The band is known for their blackened deathcore sound, meaning they mix black metal influences into their music. This was quite obvious while listening to the album, as there were plenty of symphonic elements in the music, with orchestral swells and choral backing vocals populating a lot of the empty spaces on the album. This created a very big sound, which was simultaneously very enjoyable and a tad overwhelming (but palatable after a brief adjustment). The album kicked off with no delay, and I was immediately enraptured by the tones the band presented; the guitars sounded very crisp and full, and the drums were punchy and refreshing. The bass, as is often the case in extreme metal, was not distinguishable, instead just contributing to the low end of the guitars’ sound. This, in turn, gave the guitars a very powerful tone, but I was most impressed by how well they maintained their clarity through the mountains of gain and distortion; every note could be differentiated, and all the chords sounded clean and differentiable rather than messily blending together. The leads were very bright, but the rhythm sections maintained their heavy sound, which I enjoyed very much. The drums had the right amount of bite to them where they weren’t drowned out by all the other elements of the music but also weren’t overpowering. The kick drum was quite prominent, which helped maintain the rhythm of the song very well, but the slightly subdued cymbals kept the overall sound from feeling too crowded. The vocals were as expected from deathcore, with lots of distortion ranging from guttural growls to evil high screams, and the powerful delivery helped tie the music together.

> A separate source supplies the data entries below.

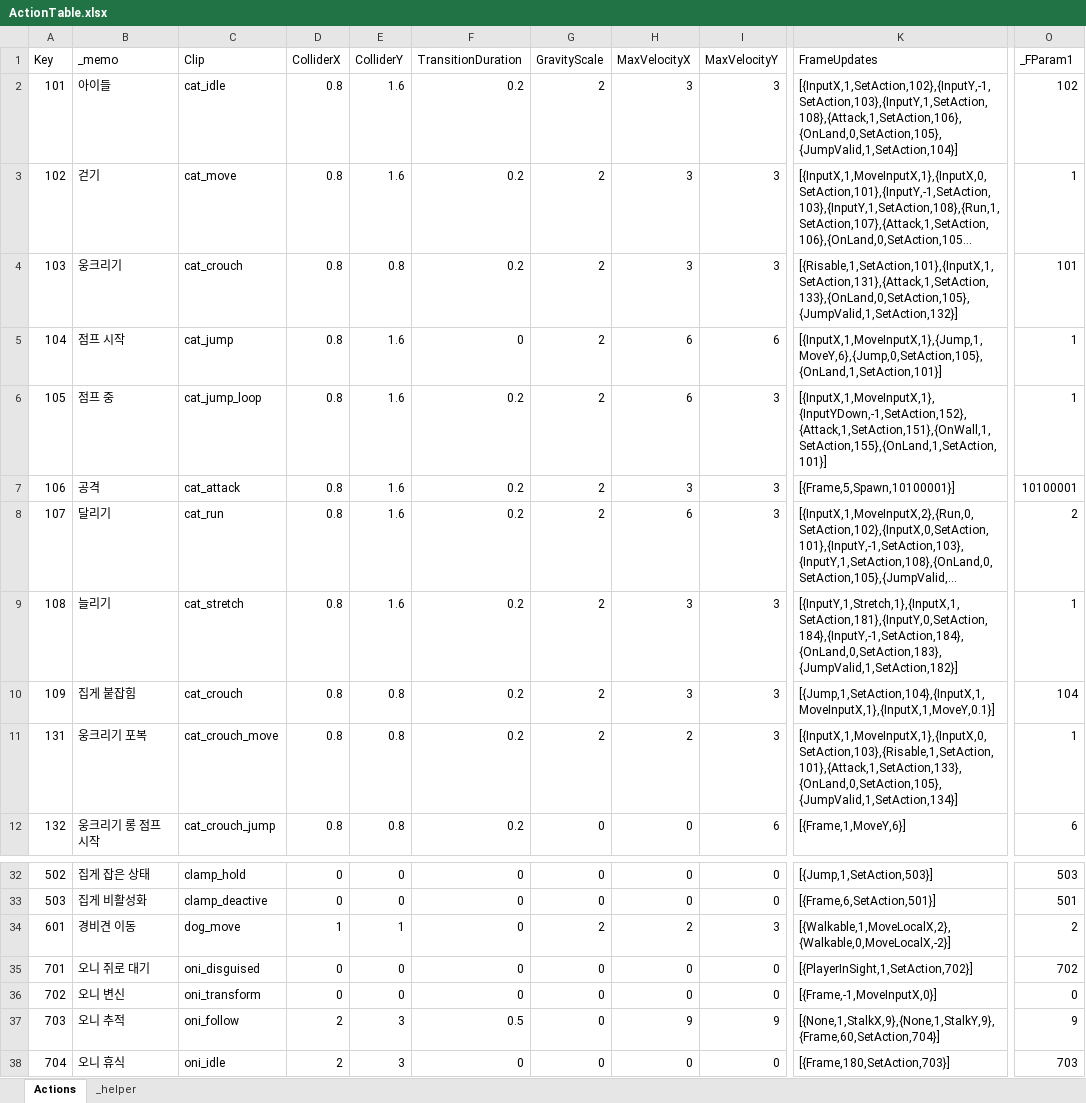
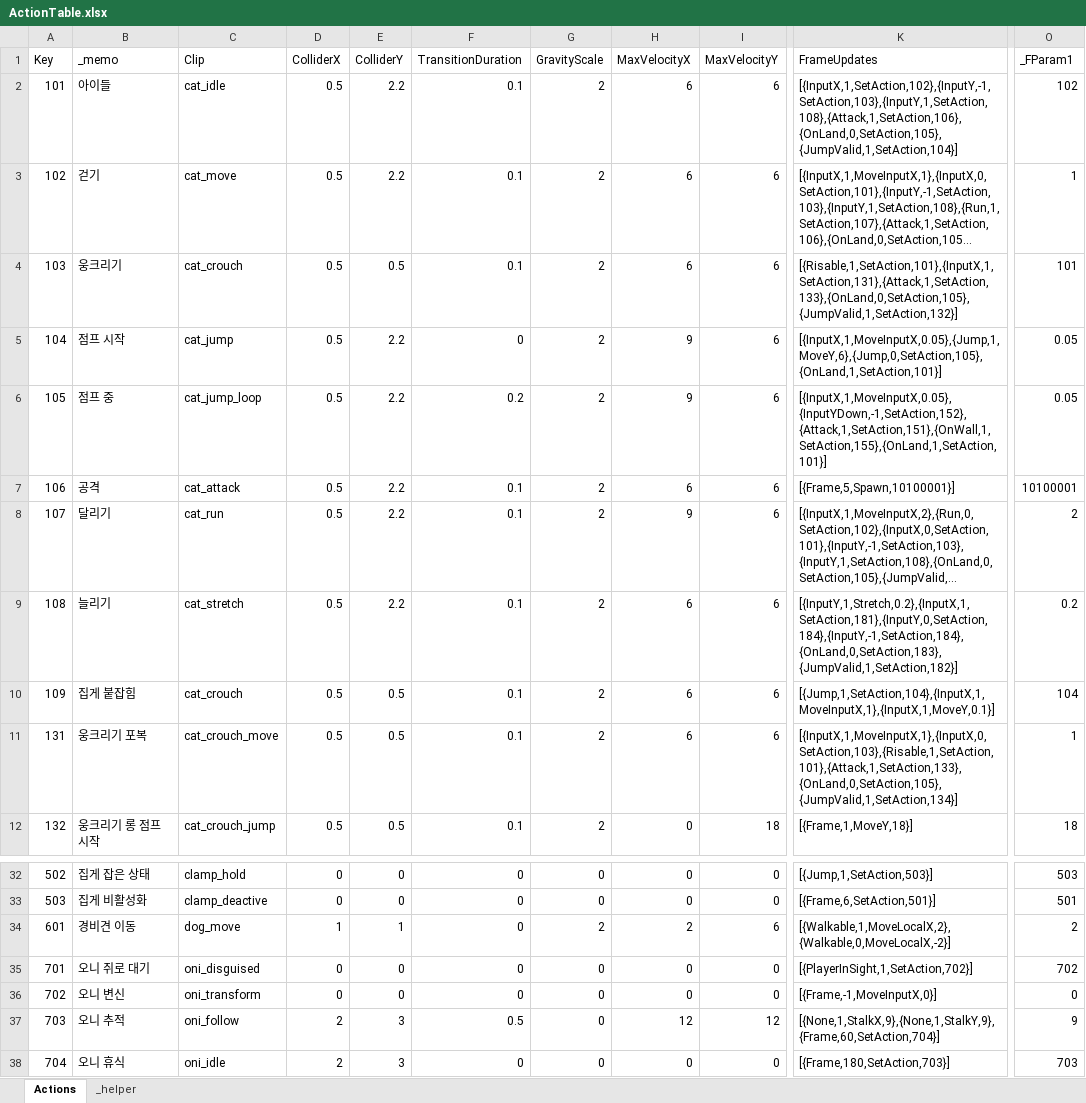
Before and after one commit to 2024FALL-SWPP/team-project-for-2024-fall-swpp-team-05, an Excel workbook: RunInBoots/Assets/Excel/ActionTable.xlsx, sheet Actions, drawn as a sheet; only a part is shown, gaps mark what is left out; long unchanged cells end in …; values as stored, in another font and other column widths than the file's, no borders; table styles not drawn; the diff covers the shown part only; the diff names each change by its address in the sheet, - before the commit and + after, or states it on an @@ line.

```diff
--- a/RunInBoots/Assets/Excel/ActionTable.xlsx (sheet Actions)
+++ b/RunInBoots/Assets/Excel/ActionTable.xlsx (sheet Actions)
-D2:D12 (ColliderX): 0.8
+D2:D12 (ColliderX): 0.5
-E2:E3 (ColliderY): 1.6
+E2:E3 (ColliderY): 2.2
-F2:F4 (TransitionDuration): 0.2
+F2:F4 (TransitionDuration): 0.1
-H2:H4 (MaxVelocityX): 3
+H2:H4 (MaxVelocityX): 6
-I2:I4 (MaxVelocityY): 3
+I2:I4 (MaxVelocityY): 6
-E4 (ColliderY): 0.8
+E4 (ColliderY): 0.5
-E5:E9 (ColliderY): 1.6
+E5:E9 (ColliderY): 2.2
-H5:H6 (MaxVelocityX): 6
+H5:H6 (MaxVelocityX): 9
-K5 (FrameUpdates): [{InputX,1,MoveInputX,1},{Jump,1,MoveY,6},{Jump,0,SetAction,105},{OnLand,1,SetAction,101}]
+K5 (FrameUpdates): [{InputX,1,MoveInputX,0.05},{Jump,1,MoveY,6},{Jump,0,SetAction,105},{OnLand,1,SetAction,101}]
-O5:O6 (_FParam1): 1
+O5:O6 (_FParam1): 0.05
-I6:I11 (MaxVelocityY): 3
+I6:I11 (MaxVelocityY): 6
-K6 (FrameUpdates): [{InputX,1,MoveInputX,1},{InputYDown,-1,SetAction,152},{Attack,1,SetAction,151},{OnWall,1,SetAction,155},{OnLand,1,SetAction,101}]
+K6 (FrameUpdates): [{InputX,1,MoveInputX,0.05},{InputYDown,-1,SetAction,152},{Attack,1,SetAction,151},{OnWall,1,SetAction,155},{OnLand,1,SetAction,101}]
-F7:F12 (TransitionDuration): 0.2
+F7:F12 (TransitionDuration): 0.1
-H7 (MaxVelocityX): 3
+H7 (MaxVelocityX): 6
-H8 (MaxVelocityX): 6
+H8 (MaxVelocityX): 9
-H9:H10 (MaxVelocityX): 3
+H9:H10 (MaxVelocityX): 6
-K9 (FrameUpdates): [{InputY,1,Stretch,1},{InputX,1,SetAction,181},{InputY,0,SetAction,184},{InputY,-1,SetAction,184},{OnLand,0,SetAction,183},{JumpValid,1,SetAction,182}]
+K9 (FrameUpdates): [{InputY,1,Stretch,0.2},{InputX,1,SetAction,181},{InputY,0,SetAction,184},{InputY,-1,SetAction,184},{OnLand,0,SetAction,183},{JumpValid,1,SetAction,182}]
-O9 (_FParam1): 1
+O9 (_FParam1): 0.2
-E10:E12 (ColliderY): 0.8
+E10:E12 (ColliderY): 0.5
-H11 (MaxVelocityX): 2
+H11 (MaxVelocityX): 6
-G12 (GravityScale): 0
+G12 (GravityScale): 2
-I12 (MaxVelocityY): 6
+I12 (MaxVelocityY): 18
-K12 (FrameUpdates): [{Frame,1,MoveY,6}]
+K12 (FrameUpdates): [{Frame,1,MoveY,18}]
-O12 (_FParam1): 6
+O12 (_FParam1): 18
-I34 (MaxVelocityY): 3
+I34 (MaxVelocityY): 6
-H37 (MaxVelocityX): 9
+H37 (MaxVelocityX): 12
-I37 (MaxVelocityY): 9
+I37 (MaxVelocityY): 12
```
Also changed, not shown: 106 edited cells elsewhere in this sheet, 17 other files.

While tone and sounds are really important, no metal album could be complete without good riffs to really create the huge sound we know and love. Carnifex did not fail to deliver face crunching riffs from start to finish. The album featured a good mix of classic headbangy grooves and black metal-influenced tremolo-picked blast beat sections. The addition of octave chords in chorus sections also really added a blackened touch and provided the melody necessary to cut through the wall of sound. The solos were also nice melodic intermissions in the chaos, but the band kept them short and to the point before returning back to the madness. The addition of dissonant mini-breakdown riffs also provided small breaks in the tempo and overpopulated sound, providing pockets for the listener to regroup and headbang some more. The vocals also contributed considerably to the rhythm section, helping to provide a groove to grasp onto during faster blast beat sections where it’s a bit harder to headbang. My only complaints are that most of the songs had the same structure, which got slightly repetitive as I progressed through the albums. Also, while I don’t hate them, I personally am not always the biggest fan of traditional deathcore breakdowns, but almost every track on the record had a breakdown at the end of it. These two minor things probably brought down my overall rating of the album by a point, but the album was still great, nonetheless.
From the perspective of a first-time listener of the band, I was quite blown away by how much I enjoyed this band. I know I’ll be returning to listen to this album (the whole thing got instantly added to my playlist), and I look forward to exploring the rest of the band’s discography too. In the making of this review, I did listen to a couple other top tracks of theirs, including “Die Without Hope” and “Graveside Confessions”, as well as their cover of the Korn song “Dead Bodies Everywhere”, all of which were absolutely amazing. It’s always fun to discover good, new music, and I’m definitely excited to hear what more this band has to offer.